=== Section Start ===

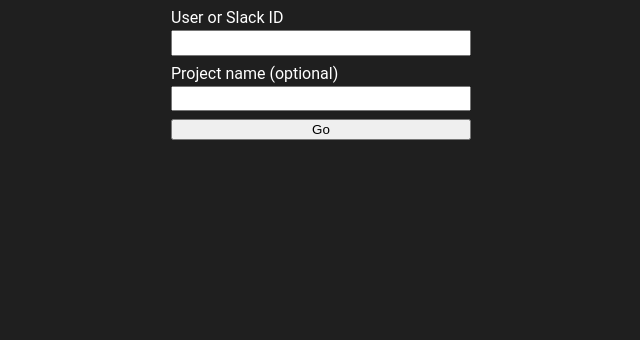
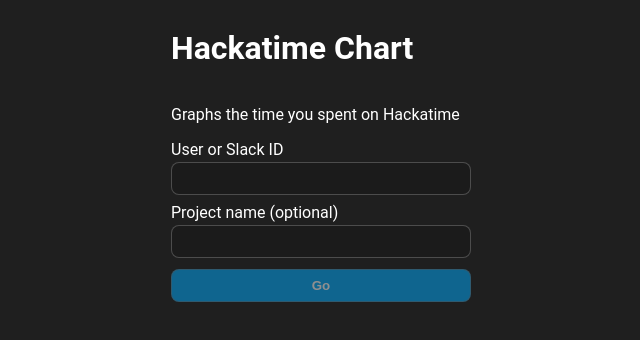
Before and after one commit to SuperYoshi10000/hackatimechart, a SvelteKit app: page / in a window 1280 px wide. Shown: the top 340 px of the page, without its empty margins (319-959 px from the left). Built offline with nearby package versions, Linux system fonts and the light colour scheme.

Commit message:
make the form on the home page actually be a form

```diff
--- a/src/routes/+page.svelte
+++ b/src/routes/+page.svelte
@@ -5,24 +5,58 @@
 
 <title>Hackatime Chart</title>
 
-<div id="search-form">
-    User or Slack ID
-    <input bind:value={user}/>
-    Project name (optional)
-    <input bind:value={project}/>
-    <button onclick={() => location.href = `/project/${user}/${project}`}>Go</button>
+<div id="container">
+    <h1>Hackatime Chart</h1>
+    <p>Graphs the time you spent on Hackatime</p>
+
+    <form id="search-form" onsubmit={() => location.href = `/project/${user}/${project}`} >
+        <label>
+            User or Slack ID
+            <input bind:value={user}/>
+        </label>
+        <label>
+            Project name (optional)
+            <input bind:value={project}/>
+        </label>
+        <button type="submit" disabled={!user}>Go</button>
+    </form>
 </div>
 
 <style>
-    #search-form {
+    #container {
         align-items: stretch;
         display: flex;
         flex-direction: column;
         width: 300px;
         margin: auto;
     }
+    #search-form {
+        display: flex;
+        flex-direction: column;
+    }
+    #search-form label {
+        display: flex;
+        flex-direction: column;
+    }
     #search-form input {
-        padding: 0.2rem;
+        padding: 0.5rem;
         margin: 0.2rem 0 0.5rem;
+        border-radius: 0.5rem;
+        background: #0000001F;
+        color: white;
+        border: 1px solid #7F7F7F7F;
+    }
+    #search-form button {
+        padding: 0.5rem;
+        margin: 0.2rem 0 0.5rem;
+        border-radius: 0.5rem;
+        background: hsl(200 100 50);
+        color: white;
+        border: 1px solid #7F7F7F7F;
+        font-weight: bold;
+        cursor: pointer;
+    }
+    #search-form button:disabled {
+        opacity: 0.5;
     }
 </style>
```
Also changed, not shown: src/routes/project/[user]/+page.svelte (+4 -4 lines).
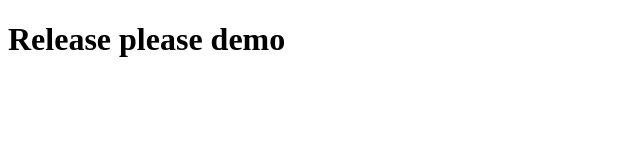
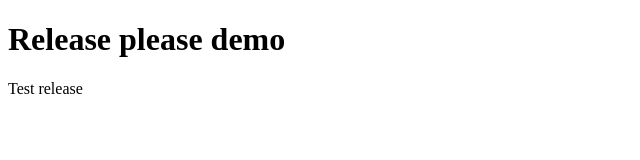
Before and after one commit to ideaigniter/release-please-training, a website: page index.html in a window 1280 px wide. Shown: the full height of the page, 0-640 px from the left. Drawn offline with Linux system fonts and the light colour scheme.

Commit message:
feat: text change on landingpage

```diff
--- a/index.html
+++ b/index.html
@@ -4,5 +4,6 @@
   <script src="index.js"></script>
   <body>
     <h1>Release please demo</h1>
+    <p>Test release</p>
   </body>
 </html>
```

=== Section End ===
=== Section Start ===

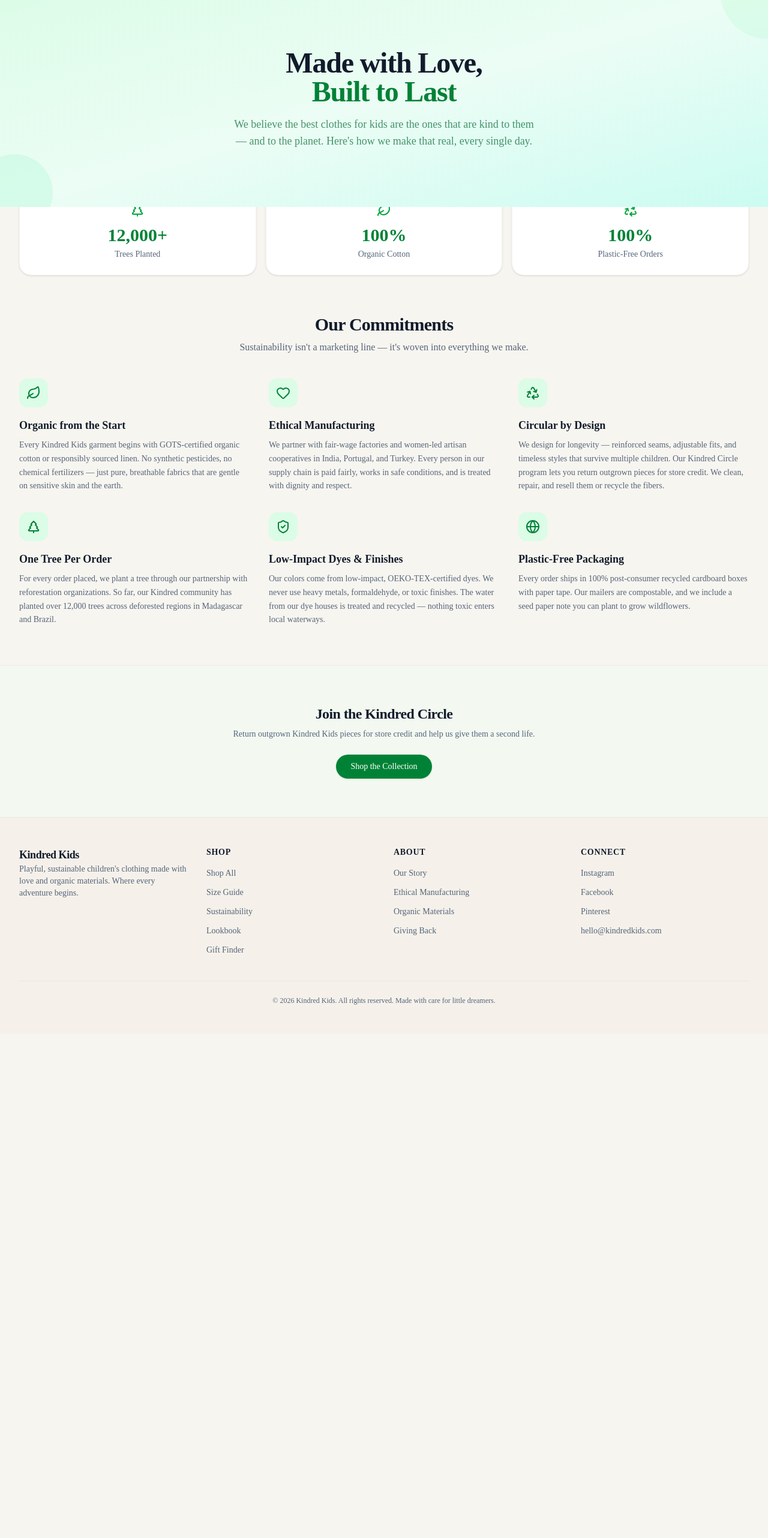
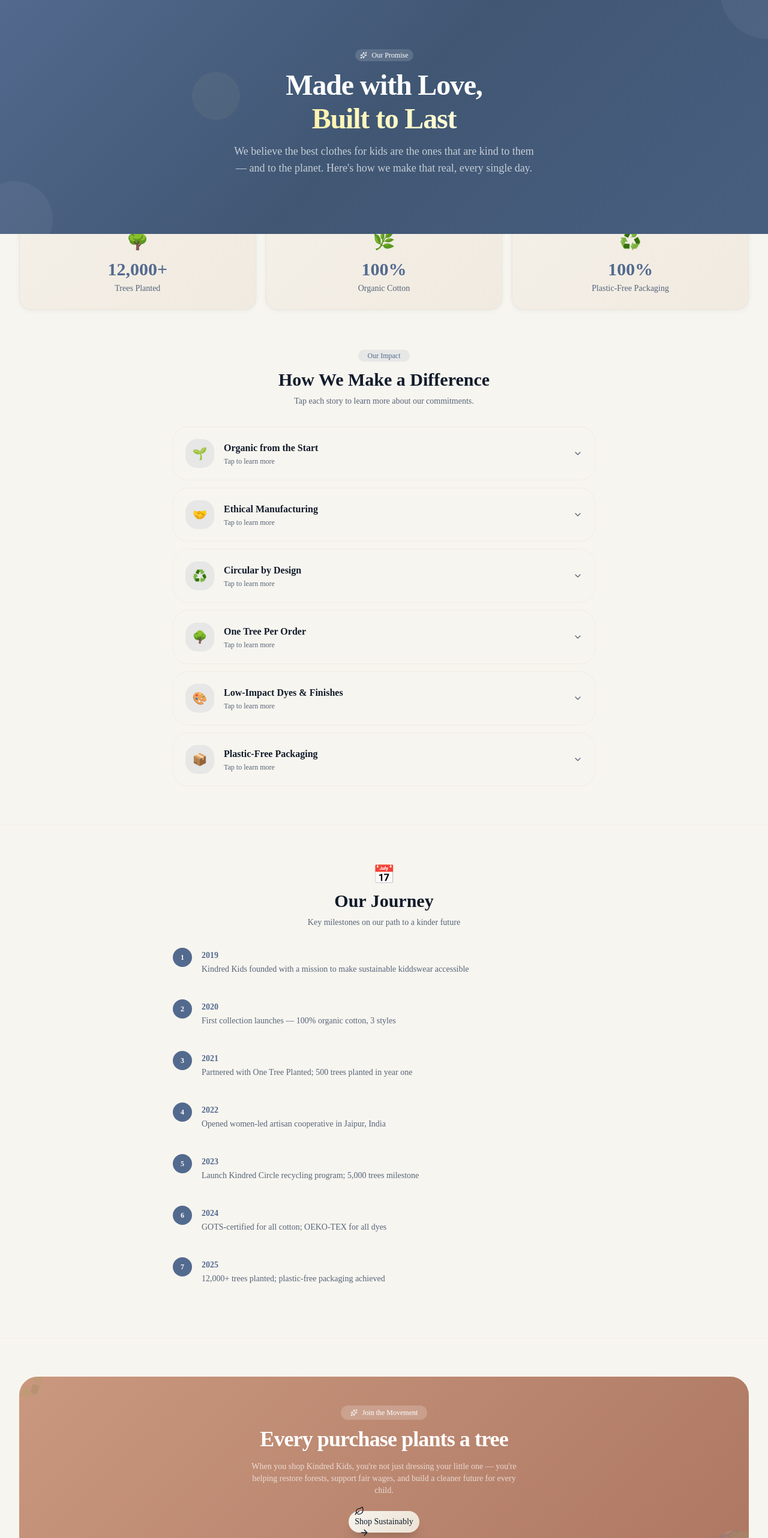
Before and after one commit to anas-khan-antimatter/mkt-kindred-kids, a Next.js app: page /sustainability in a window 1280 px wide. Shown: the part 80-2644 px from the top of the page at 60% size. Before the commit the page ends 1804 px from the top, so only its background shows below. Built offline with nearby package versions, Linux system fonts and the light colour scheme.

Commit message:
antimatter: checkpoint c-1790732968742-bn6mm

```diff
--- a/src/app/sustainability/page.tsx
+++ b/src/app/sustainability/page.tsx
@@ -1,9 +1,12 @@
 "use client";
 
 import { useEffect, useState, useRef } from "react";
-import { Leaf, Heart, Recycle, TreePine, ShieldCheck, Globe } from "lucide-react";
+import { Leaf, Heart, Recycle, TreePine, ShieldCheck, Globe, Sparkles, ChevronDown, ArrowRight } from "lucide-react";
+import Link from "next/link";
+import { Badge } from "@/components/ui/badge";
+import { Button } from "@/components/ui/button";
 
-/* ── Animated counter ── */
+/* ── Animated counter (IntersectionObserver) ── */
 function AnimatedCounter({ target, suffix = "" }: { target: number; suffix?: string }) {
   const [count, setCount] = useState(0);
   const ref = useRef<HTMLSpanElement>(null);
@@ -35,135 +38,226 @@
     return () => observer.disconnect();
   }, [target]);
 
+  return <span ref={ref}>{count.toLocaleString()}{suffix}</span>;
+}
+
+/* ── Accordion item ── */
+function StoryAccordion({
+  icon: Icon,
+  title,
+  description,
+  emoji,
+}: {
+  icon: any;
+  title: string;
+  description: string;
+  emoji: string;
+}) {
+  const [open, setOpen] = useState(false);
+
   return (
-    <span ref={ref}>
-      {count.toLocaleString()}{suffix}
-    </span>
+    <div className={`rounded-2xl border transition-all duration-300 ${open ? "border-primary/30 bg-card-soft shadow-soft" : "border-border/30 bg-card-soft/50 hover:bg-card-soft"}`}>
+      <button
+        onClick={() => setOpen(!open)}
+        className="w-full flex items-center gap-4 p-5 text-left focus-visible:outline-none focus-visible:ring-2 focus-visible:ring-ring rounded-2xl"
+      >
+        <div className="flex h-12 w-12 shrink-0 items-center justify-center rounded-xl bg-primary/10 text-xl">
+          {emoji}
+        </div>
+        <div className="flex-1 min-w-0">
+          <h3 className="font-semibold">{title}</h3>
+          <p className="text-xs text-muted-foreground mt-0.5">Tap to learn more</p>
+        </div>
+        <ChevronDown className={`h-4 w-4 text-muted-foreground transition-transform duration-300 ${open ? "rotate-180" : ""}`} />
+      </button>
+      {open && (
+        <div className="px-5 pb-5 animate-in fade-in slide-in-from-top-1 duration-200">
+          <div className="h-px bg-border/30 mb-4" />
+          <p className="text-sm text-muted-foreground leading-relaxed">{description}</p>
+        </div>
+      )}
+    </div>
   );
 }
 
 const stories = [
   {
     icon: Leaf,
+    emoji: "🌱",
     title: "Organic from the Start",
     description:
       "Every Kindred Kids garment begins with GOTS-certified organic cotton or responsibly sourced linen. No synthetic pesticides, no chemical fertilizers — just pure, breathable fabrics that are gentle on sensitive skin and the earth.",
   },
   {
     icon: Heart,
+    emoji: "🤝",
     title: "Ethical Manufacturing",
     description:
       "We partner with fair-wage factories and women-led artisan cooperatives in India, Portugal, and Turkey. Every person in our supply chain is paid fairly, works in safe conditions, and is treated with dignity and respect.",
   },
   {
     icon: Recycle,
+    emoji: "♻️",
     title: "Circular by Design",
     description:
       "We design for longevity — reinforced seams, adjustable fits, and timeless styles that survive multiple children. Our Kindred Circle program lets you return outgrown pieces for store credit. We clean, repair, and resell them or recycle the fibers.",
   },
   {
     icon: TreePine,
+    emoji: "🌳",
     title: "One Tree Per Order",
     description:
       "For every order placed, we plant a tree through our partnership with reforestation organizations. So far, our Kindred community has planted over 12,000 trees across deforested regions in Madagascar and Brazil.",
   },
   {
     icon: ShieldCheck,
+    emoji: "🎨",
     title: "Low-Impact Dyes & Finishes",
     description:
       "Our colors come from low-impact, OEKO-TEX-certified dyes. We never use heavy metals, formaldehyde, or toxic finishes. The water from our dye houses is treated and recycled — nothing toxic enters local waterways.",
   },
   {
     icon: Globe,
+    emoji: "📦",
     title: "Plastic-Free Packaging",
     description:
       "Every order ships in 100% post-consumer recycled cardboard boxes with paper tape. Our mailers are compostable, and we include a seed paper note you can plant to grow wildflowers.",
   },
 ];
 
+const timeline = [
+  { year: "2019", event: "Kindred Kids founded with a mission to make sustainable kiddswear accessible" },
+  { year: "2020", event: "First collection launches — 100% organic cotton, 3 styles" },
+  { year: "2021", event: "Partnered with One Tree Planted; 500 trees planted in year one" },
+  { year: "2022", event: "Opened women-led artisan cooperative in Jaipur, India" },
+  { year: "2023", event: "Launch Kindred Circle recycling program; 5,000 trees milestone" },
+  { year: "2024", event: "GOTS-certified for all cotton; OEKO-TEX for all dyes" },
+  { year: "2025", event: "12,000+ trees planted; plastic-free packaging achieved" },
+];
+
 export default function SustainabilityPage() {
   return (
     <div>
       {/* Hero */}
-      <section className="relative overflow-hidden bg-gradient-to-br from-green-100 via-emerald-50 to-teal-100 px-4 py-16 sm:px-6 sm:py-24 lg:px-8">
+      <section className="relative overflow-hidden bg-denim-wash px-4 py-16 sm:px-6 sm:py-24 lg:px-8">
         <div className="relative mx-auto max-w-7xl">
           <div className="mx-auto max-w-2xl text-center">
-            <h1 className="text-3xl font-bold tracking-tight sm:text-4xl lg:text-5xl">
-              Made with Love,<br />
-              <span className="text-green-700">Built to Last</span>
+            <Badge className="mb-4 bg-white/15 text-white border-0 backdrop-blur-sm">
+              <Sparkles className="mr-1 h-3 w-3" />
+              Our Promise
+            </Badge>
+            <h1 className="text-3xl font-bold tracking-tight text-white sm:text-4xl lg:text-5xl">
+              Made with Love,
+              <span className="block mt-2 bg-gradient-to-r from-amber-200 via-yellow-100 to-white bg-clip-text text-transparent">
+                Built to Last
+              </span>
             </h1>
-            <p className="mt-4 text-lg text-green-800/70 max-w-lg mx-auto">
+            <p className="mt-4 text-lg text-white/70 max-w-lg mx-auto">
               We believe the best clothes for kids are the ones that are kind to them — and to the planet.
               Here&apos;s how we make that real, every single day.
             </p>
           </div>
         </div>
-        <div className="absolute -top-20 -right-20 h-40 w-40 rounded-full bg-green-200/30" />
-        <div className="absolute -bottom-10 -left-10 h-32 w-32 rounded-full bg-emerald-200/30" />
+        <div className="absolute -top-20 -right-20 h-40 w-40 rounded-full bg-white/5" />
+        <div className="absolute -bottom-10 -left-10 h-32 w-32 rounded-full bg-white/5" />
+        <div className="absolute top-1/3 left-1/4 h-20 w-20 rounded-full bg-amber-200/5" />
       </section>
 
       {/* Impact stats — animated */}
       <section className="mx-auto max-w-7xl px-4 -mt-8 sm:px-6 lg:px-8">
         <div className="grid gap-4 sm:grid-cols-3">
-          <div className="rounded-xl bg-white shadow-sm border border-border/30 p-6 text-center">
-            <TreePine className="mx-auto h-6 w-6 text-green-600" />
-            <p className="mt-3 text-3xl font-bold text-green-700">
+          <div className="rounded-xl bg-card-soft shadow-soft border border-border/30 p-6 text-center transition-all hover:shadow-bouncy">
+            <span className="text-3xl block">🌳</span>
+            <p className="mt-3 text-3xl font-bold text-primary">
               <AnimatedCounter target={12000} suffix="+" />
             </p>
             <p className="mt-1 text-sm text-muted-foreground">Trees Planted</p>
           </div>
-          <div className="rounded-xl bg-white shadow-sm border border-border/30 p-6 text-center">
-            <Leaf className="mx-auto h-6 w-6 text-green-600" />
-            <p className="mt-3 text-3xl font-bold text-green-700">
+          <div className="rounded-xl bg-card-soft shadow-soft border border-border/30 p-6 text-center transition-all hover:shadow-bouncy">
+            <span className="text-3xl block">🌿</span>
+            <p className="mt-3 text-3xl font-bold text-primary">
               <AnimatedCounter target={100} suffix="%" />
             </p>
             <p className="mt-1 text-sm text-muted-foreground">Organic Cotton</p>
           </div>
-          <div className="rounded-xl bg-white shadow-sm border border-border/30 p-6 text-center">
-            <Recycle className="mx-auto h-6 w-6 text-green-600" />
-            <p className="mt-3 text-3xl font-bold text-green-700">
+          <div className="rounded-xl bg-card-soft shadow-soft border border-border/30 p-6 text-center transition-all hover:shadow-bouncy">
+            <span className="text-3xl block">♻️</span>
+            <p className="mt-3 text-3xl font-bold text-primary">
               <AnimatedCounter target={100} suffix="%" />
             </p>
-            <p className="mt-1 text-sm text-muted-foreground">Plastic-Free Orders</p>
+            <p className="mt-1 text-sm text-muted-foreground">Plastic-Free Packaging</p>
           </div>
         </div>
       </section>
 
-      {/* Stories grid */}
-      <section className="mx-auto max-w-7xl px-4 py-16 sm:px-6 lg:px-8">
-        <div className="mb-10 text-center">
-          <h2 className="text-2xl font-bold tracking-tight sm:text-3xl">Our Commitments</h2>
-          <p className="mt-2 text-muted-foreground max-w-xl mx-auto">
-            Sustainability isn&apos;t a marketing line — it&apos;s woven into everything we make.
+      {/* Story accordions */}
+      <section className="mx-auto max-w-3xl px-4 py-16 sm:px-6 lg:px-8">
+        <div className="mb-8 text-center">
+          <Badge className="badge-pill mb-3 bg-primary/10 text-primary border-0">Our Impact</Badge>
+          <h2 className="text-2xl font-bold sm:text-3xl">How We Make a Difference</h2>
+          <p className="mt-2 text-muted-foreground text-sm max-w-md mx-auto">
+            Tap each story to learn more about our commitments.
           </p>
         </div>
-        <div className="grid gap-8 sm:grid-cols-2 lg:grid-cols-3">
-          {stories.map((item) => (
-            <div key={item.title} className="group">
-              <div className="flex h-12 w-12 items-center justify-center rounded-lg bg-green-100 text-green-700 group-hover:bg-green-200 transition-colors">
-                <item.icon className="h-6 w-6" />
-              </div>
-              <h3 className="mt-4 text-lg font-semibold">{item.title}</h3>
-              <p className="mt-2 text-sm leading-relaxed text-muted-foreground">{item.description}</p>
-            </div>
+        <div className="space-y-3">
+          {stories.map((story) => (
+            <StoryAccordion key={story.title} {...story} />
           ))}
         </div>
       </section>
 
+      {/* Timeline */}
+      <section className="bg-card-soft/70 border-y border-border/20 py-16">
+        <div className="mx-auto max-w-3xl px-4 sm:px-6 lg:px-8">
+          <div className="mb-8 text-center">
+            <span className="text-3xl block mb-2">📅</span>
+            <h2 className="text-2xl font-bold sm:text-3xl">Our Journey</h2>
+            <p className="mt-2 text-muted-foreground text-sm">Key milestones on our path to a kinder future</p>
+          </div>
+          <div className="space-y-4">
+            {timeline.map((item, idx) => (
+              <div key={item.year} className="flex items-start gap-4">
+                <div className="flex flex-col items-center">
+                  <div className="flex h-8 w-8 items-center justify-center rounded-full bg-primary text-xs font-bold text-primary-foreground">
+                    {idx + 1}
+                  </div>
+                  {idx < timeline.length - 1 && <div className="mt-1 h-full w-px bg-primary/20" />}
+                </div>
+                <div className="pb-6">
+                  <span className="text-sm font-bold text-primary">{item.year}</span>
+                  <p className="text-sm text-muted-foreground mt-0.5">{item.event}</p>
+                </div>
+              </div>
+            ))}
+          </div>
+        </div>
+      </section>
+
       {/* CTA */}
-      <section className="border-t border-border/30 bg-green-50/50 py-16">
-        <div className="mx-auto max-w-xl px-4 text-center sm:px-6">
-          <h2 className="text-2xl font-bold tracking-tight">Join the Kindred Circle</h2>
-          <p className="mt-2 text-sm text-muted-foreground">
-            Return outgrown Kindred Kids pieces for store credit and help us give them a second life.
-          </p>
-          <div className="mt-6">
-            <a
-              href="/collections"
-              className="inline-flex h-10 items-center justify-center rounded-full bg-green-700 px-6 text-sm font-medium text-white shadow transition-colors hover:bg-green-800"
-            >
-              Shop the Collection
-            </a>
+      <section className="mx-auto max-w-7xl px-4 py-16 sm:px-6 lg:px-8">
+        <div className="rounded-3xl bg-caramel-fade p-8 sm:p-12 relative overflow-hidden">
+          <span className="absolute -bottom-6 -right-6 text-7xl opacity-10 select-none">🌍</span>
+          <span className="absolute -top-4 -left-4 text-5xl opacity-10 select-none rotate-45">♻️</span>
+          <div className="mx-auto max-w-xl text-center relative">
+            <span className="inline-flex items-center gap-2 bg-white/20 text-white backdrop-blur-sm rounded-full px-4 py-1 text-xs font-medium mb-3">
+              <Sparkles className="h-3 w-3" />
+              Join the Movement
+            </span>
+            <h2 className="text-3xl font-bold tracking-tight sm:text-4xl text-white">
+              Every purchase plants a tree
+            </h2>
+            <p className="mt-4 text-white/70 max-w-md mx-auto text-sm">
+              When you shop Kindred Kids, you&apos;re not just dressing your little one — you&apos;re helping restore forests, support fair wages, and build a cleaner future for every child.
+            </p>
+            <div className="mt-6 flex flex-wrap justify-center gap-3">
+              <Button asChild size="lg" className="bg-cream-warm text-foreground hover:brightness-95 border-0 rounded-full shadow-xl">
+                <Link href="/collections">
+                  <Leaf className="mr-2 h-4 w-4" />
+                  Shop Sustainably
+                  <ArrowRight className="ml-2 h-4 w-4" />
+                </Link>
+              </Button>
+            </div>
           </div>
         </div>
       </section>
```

=== Section End ===

[Problem to solve] Say how many lines of the listing above contain "search", giving nothing but the number.

[Result below] 8